New map of protein interactions hints at the underlying mechanisms of hereditary kidney cancer
A new study lays the foundations for a better understanding of how the oncometabolite fumarate contributes to one type of hereditary kidney cancer.
Photo credit: Joseph Meyer, Scientific Publications, Graphics and Media, Frederick National Laboratory, NCI, NIH
CCR researchers have identified more than 100 proteins that are altered by a cancer-promoting metabolite known as fumarate the genetic cancer disorder hereditary leiomyamatosis and renal cell carcinoma (HLRCC). Their “map” of proteins provides new insights into how metabolism may influence tumor formation. The finding, led by Jordan Meier, Ph.D. Investigator, Chemical Biology Laboratory, appeared February 4, 2019, in Nature Chemical Biology.
Scientists have long known that metabolites play a role in cancer, ultimately helping the cells thrive. However, researchers have only started to unravel some of the mechanisms involved in this process. A particular mystery has been how some cancer metabolites, known as oncometabolites, influence gene expression and promote disease. Understanding how oncometabolites work could reveal new ways to target and disable cancer cells.

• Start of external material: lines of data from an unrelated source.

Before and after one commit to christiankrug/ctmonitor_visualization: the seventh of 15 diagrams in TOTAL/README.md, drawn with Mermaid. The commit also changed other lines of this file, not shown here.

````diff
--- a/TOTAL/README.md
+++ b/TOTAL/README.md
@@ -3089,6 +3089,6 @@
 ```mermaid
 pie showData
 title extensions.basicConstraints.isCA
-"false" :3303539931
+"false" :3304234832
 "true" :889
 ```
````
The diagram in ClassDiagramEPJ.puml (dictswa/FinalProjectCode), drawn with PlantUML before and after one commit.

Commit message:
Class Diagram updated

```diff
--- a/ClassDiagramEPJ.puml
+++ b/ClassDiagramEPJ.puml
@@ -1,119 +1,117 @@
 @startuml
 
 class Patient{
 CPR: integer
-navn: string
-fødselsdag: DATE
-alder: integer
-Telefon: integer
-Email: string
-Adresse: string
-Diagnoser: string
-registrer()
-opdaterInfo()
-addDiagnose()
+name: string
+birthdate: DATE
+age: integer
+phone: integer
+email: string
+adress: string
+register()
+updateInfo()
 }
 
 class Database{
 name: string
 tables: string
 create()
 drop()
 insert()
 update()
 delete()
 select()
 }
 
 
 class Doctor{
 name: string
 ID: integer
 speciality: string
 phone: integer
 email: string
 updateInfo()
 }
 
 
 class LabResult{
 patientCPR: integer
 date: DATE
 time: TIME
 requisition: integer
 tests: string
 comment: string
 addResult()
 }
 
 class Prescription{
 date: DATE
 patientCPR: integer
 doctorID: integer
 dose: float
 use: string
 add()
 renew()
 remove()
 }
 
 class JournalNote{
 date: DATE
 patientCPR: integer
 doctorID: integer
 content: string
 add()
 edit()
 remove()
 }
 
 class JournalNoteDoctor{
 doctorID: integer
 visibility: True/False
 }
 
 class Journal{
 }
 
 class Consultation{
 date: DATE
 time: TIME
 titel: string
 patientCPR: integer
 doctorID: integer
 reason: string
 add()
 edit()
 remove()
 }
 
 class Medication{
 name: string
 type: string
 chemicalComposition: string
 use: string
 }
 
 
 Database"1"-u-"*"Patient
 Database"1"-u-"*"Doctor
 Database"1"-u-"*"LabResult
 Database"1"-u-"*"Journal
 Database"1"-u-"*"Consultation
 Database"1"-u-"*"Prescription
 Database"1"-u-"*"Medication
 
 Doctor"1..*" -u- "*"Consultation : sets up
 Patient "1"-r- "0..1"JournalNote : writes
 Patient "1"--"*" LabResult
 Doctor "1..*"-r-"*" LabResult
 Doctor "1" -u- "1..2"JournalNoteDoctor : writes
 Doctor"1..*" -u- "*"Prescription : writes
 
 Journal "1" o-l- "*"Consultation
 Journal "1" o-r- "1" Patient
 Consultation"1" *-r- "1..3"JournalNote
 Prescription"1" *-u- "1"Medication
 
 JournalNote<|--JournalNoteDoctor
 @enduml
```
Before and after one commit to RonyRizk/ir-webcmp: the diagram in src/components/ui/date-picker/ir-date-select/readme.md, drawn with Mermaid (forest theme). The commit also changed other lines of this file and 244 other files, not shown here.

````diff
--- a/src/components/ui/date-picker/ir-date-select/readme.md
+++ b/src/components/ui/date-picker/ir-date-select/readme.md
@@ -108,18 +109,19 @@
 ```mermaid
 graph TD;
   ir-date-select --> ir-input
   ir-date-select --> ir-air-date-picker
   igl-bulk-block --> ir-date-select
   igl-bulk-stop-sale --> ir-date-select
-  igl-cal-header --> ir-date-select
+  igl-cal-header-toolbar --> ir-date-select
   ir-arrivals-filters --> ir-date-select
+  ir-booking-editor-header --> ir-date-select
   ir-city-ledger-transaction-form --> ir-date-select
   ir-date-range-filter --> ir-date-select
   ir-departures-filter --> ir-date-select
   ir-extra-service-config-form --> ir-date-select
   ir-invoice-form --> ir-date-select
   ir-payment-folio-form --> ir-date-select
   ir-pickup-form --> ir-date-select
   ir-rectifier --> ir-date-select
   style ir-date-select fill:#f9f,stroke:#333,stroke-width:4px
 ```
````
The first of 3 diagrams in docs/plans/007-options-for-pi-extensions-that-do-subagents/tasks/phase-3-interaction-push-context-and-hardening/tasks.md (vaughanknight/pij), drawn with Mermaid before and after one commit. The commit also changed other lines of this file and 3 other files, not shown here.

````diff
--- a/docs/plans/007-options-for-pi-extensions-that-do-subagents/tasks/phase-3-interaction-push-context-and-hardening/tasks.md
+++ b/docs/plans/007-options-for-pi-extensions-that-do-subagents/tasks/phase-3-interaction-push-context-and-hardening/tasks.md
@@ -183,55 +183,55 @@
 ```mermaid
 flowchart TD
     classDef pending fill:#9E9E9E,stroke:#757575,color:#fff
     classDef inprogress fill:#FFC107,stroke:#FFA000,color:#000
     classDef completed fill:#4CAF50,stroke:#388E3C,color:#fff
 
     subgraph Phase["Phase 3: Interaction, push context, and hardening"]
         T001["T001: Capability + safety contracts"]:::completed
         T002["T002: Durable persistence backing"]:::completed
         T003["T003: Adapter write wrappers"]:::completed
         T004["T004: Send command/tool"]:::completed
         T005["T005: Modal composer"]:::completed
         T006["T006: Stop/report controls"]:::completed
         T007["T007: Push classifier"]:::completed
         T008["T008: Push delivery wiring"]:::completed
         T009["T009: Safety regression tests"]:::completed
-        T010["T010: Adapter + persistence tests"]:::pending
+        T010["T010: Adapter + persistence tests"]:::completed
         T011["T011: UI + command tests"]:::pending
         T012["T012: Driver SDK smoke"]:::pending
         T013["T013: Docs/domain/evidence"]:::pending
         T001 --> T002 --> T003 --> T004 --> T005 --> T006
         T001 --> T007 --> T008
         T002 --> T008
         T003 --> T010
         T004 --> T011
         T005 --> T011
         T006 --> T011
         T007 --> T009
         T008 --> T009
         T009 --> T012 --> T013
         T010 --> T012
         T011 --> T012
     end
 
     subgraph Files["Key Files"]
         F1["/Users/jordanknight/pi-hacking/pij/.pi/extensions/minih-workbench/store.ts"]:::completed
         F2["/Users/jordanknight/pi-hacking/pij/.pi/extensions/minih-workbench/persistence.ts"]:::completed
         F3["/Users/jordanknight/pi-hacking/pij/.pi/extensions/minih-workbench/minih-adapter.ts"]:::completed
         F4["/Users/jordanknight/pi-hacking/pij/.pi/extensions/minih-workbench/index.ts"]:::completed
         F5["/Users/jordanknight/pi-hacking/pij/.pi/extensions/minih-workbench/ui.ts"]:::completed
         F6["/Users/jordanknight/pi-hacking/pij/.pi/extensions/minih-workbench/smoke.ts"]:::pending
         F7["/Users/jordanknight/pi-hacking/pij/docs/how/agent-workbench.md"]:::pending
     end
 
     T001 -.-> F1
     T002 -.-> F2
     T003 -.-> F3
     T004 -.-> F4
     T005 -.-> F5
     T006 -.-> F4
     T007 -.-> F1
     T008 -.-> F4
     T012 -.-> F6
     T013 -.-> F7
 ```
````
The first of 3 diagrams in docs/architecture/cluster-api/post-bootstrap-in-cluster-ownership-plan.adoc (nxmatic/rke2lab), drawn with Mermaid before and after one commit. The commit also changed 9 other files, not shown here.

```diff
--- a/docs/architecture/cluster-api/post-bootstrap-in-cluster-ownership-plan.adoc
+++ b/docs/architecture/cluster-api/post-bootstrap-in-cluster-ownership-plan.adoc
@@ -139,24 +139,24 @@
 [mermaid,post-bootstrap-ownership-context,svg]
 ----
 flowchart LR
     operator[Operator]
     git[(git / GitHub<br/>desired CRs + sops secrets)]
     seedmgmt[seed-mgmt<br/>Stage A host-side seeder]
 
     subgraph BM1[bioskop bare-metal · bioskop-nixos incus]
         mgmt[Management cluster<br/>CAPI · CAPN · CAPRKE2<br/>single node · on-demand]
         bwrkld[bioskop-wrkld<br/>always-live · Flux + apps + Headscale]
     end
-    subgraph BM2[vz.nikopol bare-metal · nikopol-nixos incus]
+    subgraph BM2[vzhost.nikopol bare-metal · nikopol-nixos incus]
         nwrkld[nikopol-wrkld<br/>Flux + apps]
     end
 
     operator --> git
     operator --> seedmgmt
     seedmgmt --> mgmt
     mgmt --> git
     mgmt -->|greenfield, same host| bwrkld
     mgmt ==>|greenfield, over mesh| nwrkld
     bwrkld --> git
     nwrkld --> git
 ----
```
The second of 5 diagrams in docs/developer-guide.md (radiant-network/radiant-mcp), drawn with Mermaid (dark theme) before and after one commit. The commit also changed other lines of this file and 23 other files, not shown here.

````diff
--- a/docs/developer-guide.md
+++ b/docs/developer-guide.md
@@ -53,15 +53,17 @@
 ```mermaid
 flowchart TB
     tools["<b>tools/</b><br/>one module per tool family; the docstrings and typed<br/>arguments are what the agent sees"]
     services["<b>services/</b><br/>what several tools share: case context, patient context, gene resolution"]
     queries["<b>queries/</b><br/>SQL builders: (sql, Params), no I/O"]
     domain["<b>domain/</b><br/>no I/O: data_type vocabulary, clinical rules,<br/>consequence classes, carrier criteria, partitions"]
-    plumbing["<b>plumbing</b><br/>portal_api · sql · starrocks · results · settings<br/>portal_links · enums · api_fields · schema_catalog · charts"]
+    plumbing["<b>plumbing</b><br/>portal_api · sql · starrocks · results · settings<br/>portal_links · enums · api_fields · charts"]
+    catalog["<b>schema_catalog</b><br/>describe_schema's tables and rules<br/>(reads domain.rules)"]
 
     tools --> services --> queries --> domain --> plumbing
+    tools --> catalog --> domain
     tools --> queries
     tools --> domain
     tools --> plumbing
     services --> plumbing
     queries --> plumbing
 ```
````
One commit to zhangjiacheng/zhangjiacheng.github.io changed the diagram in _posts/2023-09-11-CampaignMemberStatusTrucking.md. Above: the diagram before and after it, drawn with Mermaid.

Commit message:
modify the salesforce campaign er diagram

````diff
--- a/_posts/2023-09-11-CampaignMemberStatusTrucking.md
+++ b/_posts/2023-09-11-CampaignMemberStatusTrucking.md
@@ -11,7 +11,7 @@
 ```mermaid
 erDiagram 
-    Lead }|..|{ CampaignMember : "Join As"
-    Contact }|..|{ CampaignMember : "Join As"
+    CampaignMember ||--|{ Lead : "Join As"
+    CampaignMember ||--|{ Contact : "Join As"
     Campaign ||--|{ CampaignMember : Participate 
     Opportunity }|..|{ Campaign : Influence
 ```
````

To gain more insights into how metabolism contributes to cancer, Meier and his colleagues studied HLRCC, a hereditary cancer disorder driven by a single oncometabolite: fumarate. In close collaboration with Marston Linehan, M.D., Chief, Urologic Oncology Branch, CCR, and Eranthie Weerapana, Ph.D., Boston College, they developed a strategy to map which proteins fumarate directly interacts with. Meier says, “If we could examine all the proteins in the proteome and determine the ones fumarate interacts with most strongly, we might discover new pathways that are disrupted by this oncometabolite.”
Researchers have known that fumarate reacts with proteins containing the amino acid cysteine to form strong, covalent bonds. Therefore, Meier and his team conducted a comprehensive screen of human proteins that contain cysteine, monitoring them for altered function in kidney cells with varying levels of fumarate. In total, the researchers identified more than 100 proteins that are altered when they are exposed to the oncometabolite. “Our results revealed that fumarate covalently modifies, or ‘sticks’ to many more proteins than previously assumed, some of which lie in important cancer signaling pathways,” says Meier.
In particular, the team found that fumarate binds strongly with a protein that forms part of the protein complex SWI-SNF, which is known to help suppress the formation of tumors. These results suggest that fumarate could alter the SWI-SNF complex in a way that facilitates the development of HLRCC. Exploring this possibility in greater detail, Dr. Meier’s team found that drugs known to be highly active when this complex is disrupted are more effective in cells with high fumarate. More research is needed, however, to determine whether this result can be harnessed as a new therapeutic approach in HLRCC.
Another important insight revealed through this research is that fumarate tends to bind strongly to proteins under more acidic conditions. This hints at the possibility that fumarate may become most reactive in cancers that display Warburg metabolism, which are characterized by a more acidic intracellular environment.
The insights gained here are prompting Meier and his collaborators in the Linehan lab to explore new avenues for HLRCC therapies, including drugs that are used to target cancers with a disrupted SWI-SNF complex, which may also prove useful for treating HLRCC.Summary Posted: Wed, 02/06/2019